Whitman believes Skype will help eBay’s buyers and sellers increase their levels of trust, according to The Associated Press. Moreover, privately held Skype has attracted a broad international following that eBay hopes to leverage, especially in countries where eBay has little or no presence.

Technology that enables voice conversations online, often called Voice over Internet Protocol (VoIP), has already seduced Yahoo, Google and Microsoft. In recent months, each has bought into the VoIP space, although at prices far lower than what eBay paid.

Last month, Microsoft acquired Teleo, a small startup whose Internet telephony software includes features that let users make a voice call by clicking on a phone number appearing on a Web page.

Skype has 53 million registered users, including more than 2 million who pay for its premium services. In 2004, the company generated about $7 million in revenue, which it projects will snowball to $60 million this year.

The general public is still baffled by VoIP. A recent survey by Harris Interactive commissioned by Verizon found that 87 percent of respondents didn’t know what VoIP was.

Twenty percent thought it was a European hybrid motorcar and 10 percent, said it was a low-carb vodka.

Confusion may arise because people try to think of it in terms of traditional phone calls, when it is really more akin to a voice form of e-mail or instant messaging, said Terry Manning, sales vice president of Zoom Technologies, a Boston-based firm that supplies VoIP equipment and services.

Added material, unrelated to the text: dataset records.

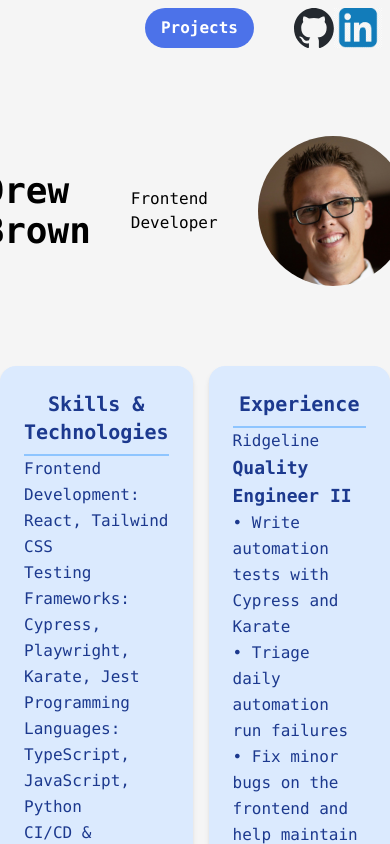
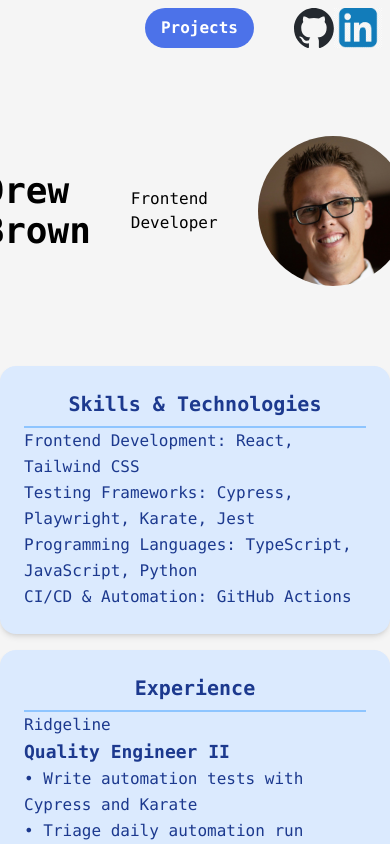
Before and after one commit to drewbrownie21/Portfolio, a React (Vite) app: page / in a window 390 px wide. Shown: the top 844 px of the page. Built offline with nearby package versions, Linux system fonts and the light colour scheme.

Commit message:
small change to handle small screen width

```diff
--- a/src/Background/Background.tsx
+++ b/src/Background/Background.tsx
@@ -4,7 +4,7 @@
 function Background() {
   return (
     <div>
-      <div className="flex items-stretch justify-center gap-4 max-w-6xl mx-auto">
+      <div className="flex flex-col md:flex-row items-stretch justify-center gap-4 max-w-6xl mx-auto">
         <Skills />
         <Experience />
       </div>
```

“VoIP is far more powerful than just a phone-service replacement,” he said.

Jacob Guedalia, head of iSkoot, which brings VoIP services to cellphones, said, “Voice used to be an infrastructure service, but now it’s a software application. It’s become a logical extension of every Internet portal, whether it’s Yahoo, Google, AOL or whatever.”

Internet phone service is driving down the price of voice service, said Raul Martynek, chief of Eureka Networks, a provider of telecom services to businesses.

“We offer VoIP today,” Martynek said. “It’s part of a package of services. Large carriers are offering voice in bundles at a point where it’s nearly free. It’s happening right now.”

But even granting the new technology’s value and the branding power of Skype, the multibillion-dollar price tag still seems high to many.

“They certainly paid a much higher multiple than they paid for PayPal,” said Tim Melton, a Chicago attorney, referring to eBay’s earlier purchase of an online payment service for $1.5 billion.

Information about Microsoft’s purchase of Teleo and about Skype’s number of users provided by The Associated Press.